Try it: Looking at the data that follows, count the lines containing the word "Average" and write down only that count.

----------

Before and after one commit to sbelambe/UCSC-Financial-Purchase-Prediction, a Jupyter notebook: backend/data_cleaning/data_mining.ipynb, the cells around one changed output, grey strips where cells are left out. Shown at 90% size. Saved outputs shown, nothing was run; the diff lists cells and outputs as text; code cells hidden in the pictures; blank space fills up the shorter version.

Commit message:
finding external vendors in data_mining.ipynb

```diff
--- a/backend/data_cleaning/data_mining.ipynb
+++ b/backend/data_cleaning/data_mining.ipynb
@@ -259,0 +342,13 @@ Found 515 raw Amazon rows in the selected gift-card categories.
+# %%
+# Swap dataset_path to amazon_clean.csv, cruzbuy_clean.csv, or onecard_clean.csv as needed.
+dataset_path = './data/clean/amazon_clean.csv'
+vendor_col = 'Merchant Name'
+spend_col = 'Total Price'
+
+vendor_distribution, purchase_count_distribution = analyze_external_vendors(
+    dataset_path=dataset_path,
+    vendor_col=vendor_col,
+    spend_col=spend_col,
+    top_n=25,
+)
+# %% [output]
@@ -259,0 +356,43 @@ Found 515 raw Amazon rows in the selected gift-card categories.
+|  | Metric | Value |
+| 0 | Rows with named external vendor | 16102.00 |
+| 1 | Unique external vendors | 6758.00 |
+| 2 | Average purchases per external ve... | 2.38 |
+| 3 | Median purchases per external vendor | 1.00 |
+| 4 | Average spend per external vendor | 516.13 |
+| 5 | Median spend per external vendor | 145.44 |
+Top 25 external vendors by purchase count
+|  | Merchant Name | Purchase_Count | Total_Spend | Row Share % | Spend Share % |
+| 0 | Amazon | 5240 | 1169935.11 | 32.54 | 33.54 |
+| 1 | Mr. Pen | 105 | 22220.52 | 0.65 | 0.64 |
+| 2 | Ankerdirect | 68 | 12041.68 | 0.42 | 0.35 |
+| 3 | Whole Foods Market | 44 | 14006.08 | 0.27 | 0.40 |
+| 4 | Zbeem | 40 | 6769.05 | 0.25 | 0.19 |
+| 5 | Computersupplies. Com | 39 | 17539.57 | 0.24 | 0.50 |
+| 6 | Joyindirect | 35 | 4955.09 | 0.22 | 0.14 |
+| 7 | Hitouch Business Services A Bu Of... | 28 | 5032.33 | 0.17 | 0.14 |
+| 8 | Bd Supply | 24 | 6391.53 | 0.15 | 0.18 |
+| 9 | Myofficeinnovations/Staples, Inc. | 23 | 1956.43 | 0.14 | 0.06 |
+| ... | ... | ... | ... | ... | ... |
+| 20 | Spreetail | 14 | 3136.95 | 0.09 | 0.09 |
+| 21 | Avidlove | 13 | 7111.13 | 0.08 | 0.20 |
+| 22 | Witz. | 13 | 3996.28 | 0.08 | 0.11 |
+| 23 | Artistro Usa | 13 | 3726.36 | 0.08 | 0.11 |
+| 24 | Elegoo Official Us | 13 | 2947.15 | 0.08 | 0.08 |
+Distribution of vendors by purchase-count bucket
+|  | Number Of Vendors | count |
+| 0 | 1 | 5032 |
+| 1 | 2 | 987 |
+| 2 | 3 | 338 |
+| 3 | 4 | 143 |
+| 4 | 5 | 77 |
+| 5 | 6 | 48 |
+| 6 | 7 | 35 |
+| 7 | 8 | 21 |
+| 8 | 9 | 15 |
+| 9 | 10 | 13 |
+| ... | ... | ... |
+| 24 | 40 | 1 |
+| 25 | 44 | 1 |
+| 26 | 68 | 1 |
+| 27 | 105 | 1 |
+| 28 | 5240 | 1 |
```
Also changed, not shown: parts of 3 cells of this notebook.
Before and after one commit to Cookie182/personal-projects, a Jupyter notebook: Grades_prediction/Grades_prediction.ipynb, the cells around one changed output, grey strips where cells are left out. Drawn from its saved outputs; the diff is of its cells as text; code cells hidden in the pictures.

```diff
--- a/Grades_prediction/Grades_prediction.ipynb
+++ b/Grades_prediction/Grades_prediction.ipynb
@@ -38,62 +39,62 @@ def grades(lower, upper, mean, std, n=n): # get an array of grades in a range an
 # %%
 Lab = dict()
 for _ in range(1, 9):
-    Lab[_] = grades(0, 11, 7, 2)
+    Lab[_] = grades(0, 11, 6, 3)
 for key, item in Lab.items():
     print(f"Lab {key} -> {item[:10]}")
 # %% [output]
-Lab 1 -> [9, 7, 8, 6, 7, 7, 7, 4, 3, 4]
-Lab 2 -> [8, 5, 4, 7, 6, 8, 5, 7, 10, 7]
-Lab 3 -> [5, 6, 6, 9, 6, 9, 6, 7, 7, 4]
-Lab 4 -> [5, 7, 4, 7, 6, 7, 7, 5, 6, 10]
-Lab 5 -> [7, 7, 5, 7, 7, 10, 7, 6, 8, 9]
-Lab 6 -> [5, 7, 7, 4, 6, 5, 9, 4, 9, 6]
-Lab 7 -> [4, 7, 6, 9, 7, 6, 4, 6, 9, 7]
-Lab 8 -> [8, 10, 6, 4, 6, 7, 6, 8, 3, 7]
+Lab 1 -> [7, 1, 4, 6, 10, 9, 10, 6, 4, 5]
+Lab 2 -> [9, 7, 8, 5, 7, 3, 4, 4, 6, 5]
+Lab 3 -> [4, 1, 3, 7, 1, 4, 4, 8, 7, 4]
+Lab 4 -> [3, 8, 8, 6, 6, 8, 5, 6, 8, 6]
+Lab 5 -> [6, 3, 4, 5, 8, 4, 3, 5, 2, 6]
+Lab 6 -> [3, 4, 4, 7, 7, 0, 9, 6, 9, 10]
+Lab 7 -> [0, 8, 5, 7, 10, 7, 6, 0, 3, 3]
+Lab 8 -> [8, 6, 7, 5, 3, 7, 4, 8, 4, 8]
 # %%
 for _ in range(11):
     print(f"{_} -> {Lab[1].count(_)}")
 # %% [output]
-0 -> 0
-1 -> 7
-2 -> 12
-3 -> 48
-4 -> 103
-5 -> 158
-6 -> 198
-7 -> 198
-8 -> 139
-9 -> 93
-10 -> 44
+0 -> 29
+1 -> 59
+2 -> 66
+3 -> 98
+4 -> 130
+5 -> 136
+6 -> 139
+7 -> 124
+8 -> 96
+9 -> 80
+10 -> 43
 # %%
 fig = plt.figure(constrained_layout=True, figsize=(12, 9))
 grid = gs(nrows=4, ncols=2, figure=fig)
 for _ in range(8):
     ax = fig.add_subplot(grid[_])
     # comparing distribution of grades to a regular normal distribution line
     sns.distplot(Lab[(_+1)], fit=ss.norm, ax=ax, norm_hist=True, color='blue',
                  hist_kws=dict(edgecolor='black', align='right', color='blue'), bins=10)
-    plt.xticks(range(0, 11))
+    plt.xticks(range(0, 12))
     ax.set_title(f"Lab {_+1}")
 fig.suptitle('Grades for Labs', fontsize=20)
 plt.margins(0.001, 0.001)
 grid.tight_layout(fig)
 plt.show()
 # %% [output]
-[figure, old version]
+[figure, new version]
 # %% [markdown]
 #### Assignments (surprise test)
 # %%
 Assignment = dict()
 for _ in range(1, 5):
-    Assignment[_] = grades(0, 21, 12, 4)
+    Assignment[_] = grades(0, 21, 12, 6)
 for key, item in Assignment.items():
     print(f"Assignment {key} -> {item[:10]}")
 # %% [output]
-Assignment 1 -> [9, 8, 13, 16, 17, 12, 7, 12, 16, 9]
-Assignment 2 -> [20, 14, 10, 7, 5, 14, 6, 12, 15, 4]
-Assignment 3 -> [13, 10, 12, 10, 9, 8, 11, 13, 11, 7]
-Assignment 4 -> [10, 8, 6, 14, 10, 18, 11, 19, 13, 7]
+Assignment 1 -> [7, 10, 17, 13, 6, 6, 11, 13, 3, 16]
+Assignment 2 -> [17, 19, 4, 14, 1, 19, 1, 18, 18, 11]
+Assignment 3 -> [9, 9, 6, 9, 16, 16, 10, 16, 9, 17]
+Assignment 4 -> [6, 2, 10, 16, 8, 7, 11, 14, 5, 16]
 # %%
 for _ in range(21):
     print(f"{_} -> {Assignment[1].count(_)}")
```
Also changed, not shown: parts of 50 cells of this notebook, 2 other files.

----------

Response area: 2